Directions
Go through the lines below and copy any that hold the string "english".

*** Records provided ***

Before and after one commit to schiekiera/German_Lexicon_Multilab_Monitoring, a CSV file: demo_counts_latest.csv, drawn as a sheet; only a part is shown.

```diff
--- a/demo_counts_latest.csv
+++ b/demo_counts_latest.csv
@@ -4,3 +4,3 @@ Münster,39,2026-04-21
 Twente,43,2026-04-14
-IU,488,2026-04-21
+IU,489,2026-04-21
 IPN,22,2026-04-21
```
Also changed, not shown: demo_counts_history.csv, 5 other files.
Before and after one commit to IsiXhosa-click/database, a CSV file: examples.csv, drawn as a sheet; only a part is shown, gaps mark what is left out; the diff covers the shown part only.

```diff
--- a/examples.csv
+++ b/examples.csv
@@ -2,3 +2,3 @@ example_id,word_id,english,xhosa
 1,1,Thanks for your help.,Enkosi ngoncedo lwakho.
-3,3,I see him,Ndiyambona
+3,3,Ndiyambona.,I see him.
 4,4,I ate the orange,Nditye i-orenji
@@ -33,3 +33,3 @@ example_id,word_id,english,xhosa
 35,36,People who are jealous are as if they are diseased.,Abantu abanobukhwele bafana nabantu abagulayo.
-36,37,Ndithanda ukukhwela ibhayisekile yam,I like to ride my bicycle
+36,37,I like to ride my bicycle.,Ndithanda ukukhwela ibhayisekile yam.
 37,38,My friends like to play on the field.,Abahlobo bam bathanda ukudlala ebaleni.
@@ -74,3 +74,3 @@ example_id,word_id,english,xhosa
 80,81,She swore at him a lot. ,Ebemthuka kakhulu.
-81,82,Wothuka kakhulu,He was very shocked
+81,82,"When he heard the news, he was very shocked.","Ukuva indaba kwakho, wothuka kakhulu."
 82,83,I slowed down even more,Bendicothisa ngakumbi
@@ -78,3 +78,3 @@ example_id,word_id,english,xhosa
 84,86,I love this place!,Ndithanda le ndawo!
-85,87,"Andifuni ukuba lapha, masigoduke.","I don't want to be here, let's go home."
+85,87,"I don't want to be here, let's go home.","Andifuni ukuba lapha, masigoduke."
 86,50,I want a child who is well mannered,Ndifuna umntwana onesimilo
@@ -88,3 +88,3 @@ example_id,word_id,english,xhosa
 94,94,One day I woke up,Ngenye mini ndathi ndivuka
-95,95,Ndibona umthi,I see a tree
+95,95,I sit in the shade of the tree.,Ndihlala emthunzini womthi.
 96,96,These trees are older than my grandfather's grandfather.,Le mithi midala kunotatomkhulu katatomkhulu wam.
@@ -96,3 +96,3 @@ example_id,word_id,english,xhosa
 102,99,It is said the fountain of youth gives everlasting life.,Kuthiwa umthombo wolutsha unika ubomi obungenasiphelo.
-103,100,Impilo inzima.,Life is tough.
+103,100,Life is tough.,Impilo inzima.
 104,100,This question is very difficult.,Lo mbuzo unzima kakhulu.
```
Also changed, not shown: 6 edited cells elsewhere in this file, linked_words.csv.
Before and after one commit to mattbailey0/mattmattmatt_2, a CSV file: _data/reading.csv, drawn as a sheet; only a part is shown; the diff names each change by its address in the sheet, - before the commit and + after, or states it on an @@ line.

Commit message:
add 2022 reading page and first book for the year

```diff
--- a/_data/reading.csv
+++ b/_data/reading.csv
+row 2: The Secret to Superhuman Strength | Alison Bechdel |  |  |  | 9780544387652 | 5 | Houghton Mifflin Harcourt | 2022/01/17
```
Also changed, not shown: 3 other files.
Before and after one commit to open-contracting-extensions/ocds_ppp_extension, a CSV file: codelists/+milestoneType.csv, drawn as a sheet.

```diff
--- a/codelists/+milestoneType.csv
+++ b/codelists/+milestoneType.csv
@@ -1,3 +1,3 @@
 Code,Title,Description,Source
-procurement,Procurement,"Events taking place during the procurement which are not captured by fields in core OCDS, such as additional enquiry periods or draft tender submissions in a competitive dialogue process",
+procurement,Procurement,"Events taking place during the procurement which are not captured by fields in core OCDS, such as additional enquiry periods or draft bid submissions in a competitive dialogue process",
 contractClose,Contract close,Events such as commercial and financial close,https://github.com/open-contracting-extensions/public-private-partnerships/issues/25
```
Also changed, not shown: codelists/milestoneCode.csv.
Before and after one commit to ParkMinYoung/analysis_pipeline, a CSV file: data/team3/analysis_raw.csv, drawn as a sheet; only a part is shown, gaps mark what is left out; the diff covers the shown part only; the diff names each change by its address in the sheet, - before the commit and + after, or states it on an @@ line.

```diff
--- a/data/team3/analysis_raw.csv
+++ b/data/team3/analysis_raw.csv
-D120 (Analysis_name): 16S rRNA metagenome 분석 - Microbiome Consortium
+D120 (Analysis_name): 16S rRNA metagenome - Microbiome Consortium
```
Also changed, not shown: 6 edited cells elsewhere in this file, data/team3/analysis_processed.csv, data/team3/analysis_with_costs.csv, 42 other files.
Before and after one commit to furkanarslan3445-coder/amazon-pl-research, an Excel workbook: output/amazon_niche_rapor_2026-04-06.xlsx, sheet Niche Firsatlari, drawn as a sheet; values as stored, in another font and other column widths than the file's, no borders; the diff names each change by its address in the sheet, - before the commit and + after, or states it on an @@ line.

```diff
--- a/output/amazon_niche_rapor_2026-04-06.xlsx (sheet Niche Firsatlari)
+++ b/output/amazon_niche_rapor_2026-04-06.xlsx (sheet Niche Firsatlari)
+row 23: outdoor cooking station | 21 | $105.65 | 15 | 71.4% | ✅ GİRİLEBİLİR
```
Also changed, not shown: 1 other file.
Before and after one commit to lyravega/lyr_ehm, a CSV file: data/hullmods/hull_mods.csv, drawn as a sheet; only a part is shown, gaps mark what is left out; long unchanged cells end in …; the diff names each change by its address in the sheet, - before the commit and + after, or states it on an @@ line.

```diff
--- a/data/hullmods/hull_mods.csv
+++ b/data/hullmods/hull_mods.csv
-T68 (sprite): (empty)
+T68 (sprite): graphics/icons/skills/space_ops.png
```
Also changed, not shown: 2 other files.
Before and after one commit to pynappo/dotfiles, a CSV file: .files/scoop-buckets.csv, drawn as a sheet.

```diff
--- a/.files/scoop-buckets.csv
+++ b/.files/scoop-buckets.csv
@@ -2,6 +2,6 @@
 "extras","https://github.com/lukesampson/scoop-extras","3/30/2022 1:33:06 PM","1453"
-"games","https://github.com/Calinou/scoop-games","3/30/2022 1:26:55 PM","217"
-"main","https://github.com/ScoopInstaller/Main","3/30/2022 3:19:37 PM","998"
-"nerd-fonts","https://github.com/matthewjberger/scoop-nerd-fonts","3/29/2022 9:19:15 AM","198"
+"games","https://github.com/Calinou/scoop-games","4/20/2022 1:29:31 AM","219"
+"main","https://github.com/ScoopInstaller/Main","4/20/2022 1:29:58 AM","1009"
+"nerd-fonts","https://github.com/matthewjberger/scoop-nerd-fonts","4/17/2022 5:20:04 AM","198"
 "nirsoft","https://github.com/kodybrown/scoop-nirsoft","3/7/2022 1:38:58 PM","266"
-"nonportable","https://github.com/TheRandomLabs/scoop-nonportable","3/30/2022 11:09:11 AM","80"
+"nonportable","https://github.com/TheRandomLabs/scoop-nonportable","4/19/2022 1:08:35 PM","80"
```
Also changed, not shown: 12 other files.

*** End of Records provided ***

Answer for this exercise
@@ -2,3 +2,3 @@ example_id,word_id,english,xhosa
@@ -33,3 +33,3 @@ example_id,word_id,english,xhosa
@@ -74,3 +74,3 @@ example_id,word_id,english,xhosa
@@ -78,3 +78,3 @@ example_id,word_id,english,xhosa
@@ -88,3 +88,3 @@ example_id,word_id,english,xhosa
@@ -96,3 +96,3 @@ example_id,word_id,english,xhosa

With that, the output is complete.